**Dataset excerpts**

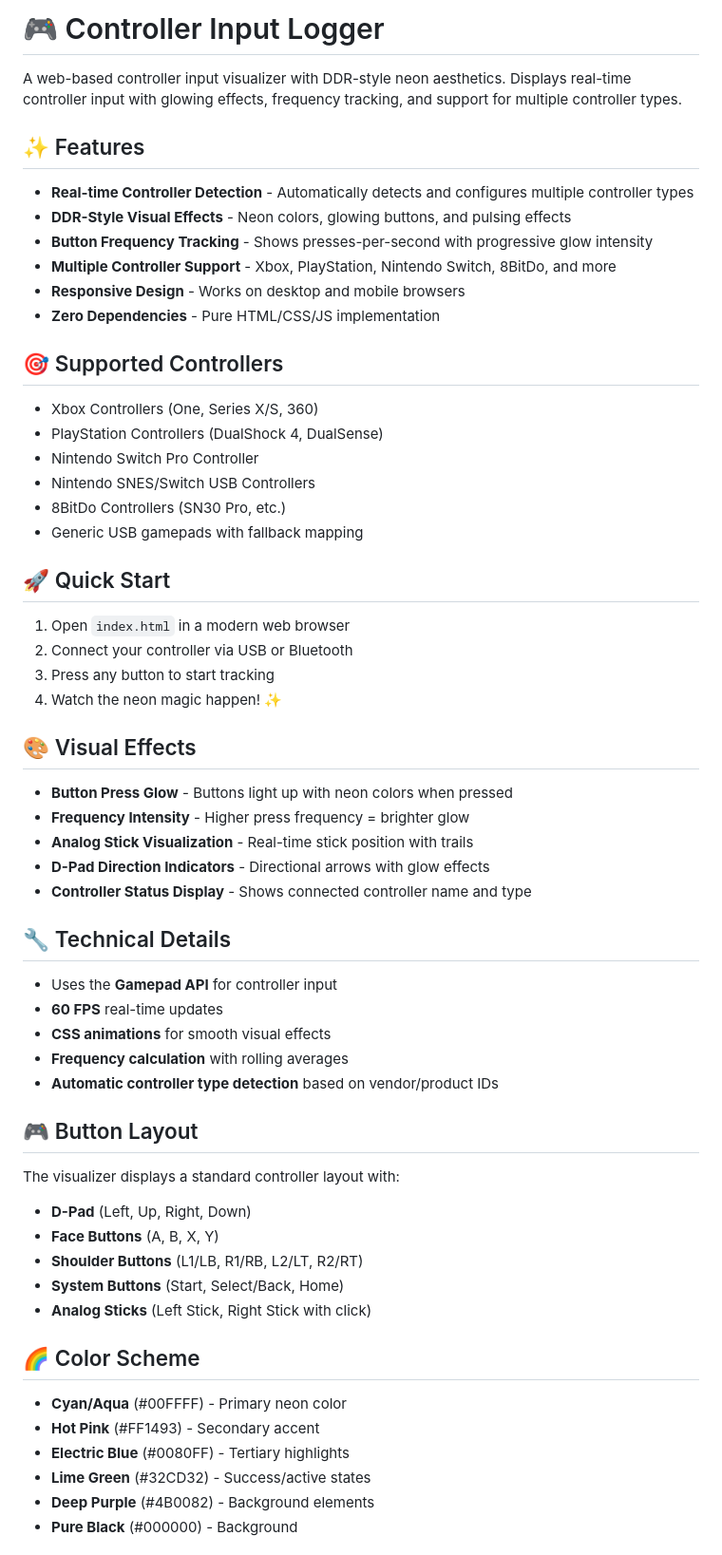
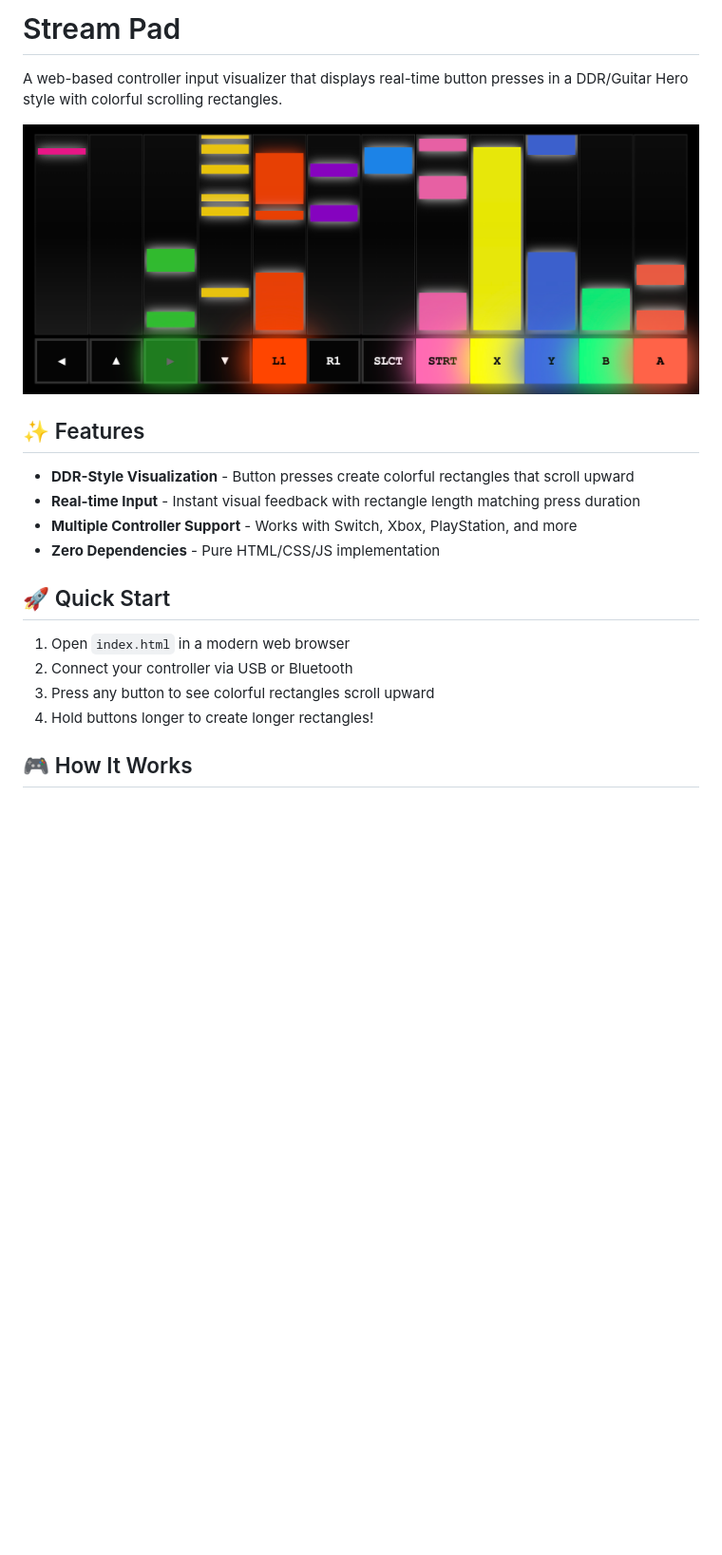
Before and after one commit to kennycason/streampad, a Markdown page: README.md, the part around the change printed below. Shown: that part at 95% size. Drawn GitHub-style; pictures changed too: screenshot.png; blank space fills up the shorter version.

```diff
--- a/README.md
+++ b/README.md
@@ -1,63 +1,22 @@
-# 🎮 Controller Input Logger
+# Stream Pad
 
-A web-based controller input visualizer with DDR-style neon aesthetics. Displays real-time controller input with glowing effects, frequency tracking, and support for multiple controller types.
+A web-based controller input visualizer that displays real-time button presses in a DDR/Guitar Hero style with colorful scrolling rectangles.
+
+![DDR Controller Logger](screenshot.png)
 
 ## ✨ Features
 
-- **Real-time Controller Detection** - Automatically detects and configures multiple controller types
-- **DDR-Style Visual Effects** - Neon colors, glowing buttons, and pulsing effects
-- **Button Frequency Tracking** - Shows presses-per-second with progressive glow intensity
-- **Multiple Controller Support** - Xbox, PlayStation, Nintendo Switch, 8BitDo, and more
-- **Responsive Design** - Works on desktop and mobile browsers
+- **DDR-Style Visualization** - Button presses create colorful rectangles that scroll upward
+- **Real-time Input** - Instant visual feedback with rectangle length matching press duration
+- **Multiple Controller Support** - Works with Switch, Xbox, PlayStation, and more
 - **Zero Dependencies** - Pure HTML/CSS/JS implementation
-
-## 🎯 Supported Controllers
-
-- Xbox Controllers (One, Series X/S, 360)
-- PlayStation Controllers (DualShock 4, DualSense)
-- Nintendo Switch Pro Controller
-- Nintendo SNES/Switch USB Controllers
-- 8BitDo Controllers (SN30 Pro, etc.)
-- Generic USB gamepads with fallback mapping
 
 ## 🚀 Quick Start
 
 1. Open `index.html` in a modern web browser
 2. Connect your controller via USB or Bluetooth
-3. Press any button to start tracking
-4. Watch the neon magic happen! ✨
+3. Press any button to see colorful rectangles scroll upward
+4. Hold buttons longer to create longer rectangles!
 
-## 🎨 Visual Effects
+## 🎮 How It Works
 
-- **Button Press Glow** - Buttons light up with neon colors when pressed
-- **Frequency Intensity** - Higher press frequency = brighter glow
-- **Analog Stick Visualization** - Real-time stick position with trails
-- **D-Pad Direction Indicators** - Directional arrows with glow effects
-- **Controller Status Display** - Shows connected controller name and type
-
-## 🔧 Technical Details
-
-- Uses the **Gamepad API** for controller input
-- **60 FPS** real-time updates
-- **CSS animations** for smooth visual effects
-- **Frequency calculation** with rolling averages
-- **Automatic controller type detection** based on vendor/product IDs
-
-## 🎮 Button Layout
-
-The visualizer displays a standard controller layout with:
-- **D-Pad** (Left, Up, Right, Down)
-- **Face Buttons** (A, B, X, Y)
-- **Shoulder Buttons** (L1/LB, R1/RB, L2/LT, R2/RT)
-- **System Buttons** (Start, Select/Back, Home)
-- **Analog Sticks** (Left Stick, Right Stick with click)
-
-## 🌈 Color Scheme
-
-- **Cyan/Aqua** (#00FFFF) - Primary neon color
-- **Hot Pink** (#FF1493) - Secondary accent
-- **Electric Blue** (#0080FF) - Tertiary highlights
-- **Lime Green** (#32CD32) - Success/active states
-- **Deep Purple** (#4B0082) - Background elements
-- **Pure Black** (#000000) - Background
-
```
Also changed, not shown: other parts of README.md (+4 -27 lines), screenshot1.png (added), 3 other files.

**WHAT IS NEEDED**
The entries are to be written out in full and exactly, apart from the pictures.

**WRITTEN RESPONSE**
Before and after one commit to kennycason/streampad, a Markdown page: README.md, the part around the change printed below. Shown: that part at 95% size. Drawn GitHub-style; pictures changed too: screenshot.png; blank space fills up the shorter version.

```diff
--- a/README.md
+++ b/README.md
@@ -1,63 +1,22 @@
-# 🎮 Controller Input Logger
+# Stream Pad
 
-A web-based controller input visualizer with DDR-style neon aesthetics. Displays real-time controller input with glowing effects, frequency tracking, and support for multiple controller types.
+A web-based controller input visualizer that displays real-time button presses in a DDR/Guitar Hero style with colorful scrolling rectangles.
+
+![DDR Controller Logger](screenshot.png)
 
 ## ✨ Features
 
-- **Real-time Controller Detection** - Automatically detects and configures multiple controller types
-- **DDR-Style Visual Effects** - Neon colors, glowing buttons, and pulsing effects
-- **Button Frequency Tracking** - Shows presses-per-second with progressive glow intensity
-- **Multiple Controller Support** - Xbox, PlayStation, Nintendo Switch, 8BitDo, and more
-- **Responsive Design** - Works on desktop and mobile browsers
+- **DDR-Style Visualization** - Button presses create colorful rectangles that scroll upward
+- **Real-time Input** - Instant visual feedback with rectangle length matching press duration
+- **Multiple Controller Support** - Works with Switch, Xbox, PlayStation, and more
 - **Zero Dependencies** - Pure HTML/CSS/JS implementation
-
-## 🎯 Supported Controllers
-
-- Xbox Controllers (One, Series X/S, 360)
-- PlayStation Controllers (DualShock 4, DualSense)
-- Nintendo Switch Pro Controller
-- Nintendo SNES/Switch USB Controllers
-- 8BitDo Controllers (SN30 Pro, etc.)
-- Generic USB gamepads with fallback mapping
 
 ## 🚀 Quick Start
 
 1. Open `index.html` in a modern web browser
 2. Connect your controller via USB or Bluetooth
-3. Press any button to start tracking
-4. Watch the neon magic happen! ✨
+3. Press any button to see colorful rectangles scroll upward
+4. Hold buttons longer to create longer rectangles!
 
-## 🎨 Visual Effects
+## 🎮 How It Works
 
-- **Button Press Glow** - Buttons light up with neon colors when pressed
-- **Frequency Intensity** - Higher press frequency = brighter glow
-- **Analog Stick Visualization** - Real-time stick position with trails
-- **D-Pad Direction Indicators** - Directional arrows with glow effects
-- **Controller Status Display** - Shows connected controller name and type
-
-## 🔧 Technical Details
-
-- Uses the **Gamepad API** for controller input
-- **60 FPS** real-time updates
-- **CSS animations** for smooth visual effects
-- **Frequency calculation** with rolling averages
-- **Automatic controller type detection** based on vendor/product IDs
-
-## 🎮 Button Layout
-
-The visualizer displays a standard controller layout with:
-- **D-Pad** (Left, Up, Right, Down)
-- **Face Buttons** (A, B, X, Y)
-- **Shoulder Buttons** (L1/LB, R1/RB, L2/LT, R2/RT)
-- **System Buttons** (Start, Select/Back, Home)
-- **Analog Sticks** (Left Stick, Right Stick with click)
-
-## 🌈 Color Scheme
-
-- **Cyan/Aqua** (#00FFFF) - Primary neon color
-- **Hot Pink** (#FF1493) - Secondary accent
-- **Electric Blue** (#0080FF) - Tertiary highlights
-- **Lime Green** (#32CD32) - Success/active states
-- **Deep Purple** (#4B0082) - Background elements
-- **Pure Black** (#000000) - Background
-
```
Also changed, not shown: other parts of README.md (+4 -27 lines), screenshot1.png (added), 3 other files.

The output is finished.